* **Goal of the exercise**
Scan the lines below for the string "LocalDate" and copy every one that has it.

Revision comparison data:
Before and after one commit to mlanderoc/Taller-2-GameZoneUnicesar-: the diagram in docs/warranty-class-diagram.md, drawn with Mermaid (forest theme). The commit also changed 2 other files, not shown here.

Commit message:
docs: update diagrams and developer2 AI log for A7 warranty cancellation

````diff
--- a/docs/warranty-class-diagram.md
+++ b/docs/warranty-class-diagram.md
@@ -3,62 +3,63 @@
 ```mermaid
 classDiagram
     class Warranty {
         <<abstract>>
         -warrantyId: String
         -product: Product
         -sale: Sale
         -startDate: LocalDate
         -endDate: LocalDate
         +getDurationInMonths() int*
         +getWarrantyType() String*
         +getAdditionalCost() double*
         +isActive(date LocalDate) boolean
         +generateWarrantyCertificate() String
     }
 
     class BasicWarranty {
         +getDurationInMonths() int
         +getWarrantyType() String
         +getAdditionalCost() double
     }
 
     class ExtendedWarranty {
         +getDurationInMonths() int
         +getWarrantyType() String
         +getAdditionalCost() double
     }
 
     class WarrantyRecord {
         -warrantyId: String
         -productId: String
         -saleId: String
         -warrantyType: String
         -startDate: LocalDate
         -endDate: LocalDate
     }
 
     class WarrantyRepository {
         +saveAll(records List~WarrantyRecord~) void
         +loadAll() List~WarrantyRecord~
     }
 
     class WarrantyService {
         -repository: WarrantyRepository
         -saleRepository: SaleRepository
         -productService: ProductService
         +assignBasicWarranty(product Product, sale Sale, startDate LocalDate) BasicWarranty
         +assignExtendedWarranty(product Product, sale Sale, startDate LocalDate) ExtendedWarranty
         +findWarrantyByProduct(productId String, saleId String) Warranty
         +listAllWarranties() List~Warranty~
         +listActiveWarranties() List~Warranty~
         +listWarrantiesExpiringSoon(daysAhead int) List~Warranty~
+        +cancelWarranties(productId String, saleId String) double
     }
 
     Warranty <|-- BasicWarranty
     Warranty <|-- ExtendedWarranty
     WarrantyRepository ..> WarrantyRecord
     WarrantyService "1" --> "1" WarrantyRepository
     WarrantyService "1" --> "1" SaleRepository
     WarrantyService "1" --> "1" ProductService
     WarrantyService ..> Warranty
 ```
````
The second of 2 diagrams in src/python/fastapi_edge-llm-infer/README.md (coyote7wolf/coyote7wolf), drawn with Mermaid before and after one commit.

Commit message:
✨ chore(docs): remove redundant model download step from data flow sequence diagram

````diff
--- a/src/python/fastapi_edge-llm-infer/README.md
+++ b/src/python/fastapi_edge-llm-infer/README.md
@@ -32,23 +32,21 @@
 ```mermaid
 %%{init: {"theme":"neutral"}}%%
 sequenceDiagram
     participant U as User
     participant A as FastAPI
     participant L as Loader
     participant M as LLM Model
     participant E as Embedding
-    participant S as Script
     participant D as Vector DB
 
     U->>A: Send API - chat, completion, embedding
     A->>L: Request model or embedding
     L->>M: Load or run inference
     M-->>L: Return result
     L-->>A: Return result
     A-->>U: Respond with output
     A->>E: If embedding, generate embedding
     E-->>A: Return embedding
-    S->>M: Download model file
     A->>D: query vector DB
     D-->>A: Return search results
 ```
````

* **Written reply**
         -startDate: LocalDate
         -endDate: LocalDate
         +isActive(date LocalDate) boolean
         -startDate: LocalDate
         -endDate: LocalDate
         +assignBasicWarranty(product Product, sale Sale, startDate LocalDate) BasicWarranty
         +assignExtendedWarranty(product Product, sale Sale, startDate LocalDate) ExtendedWarranty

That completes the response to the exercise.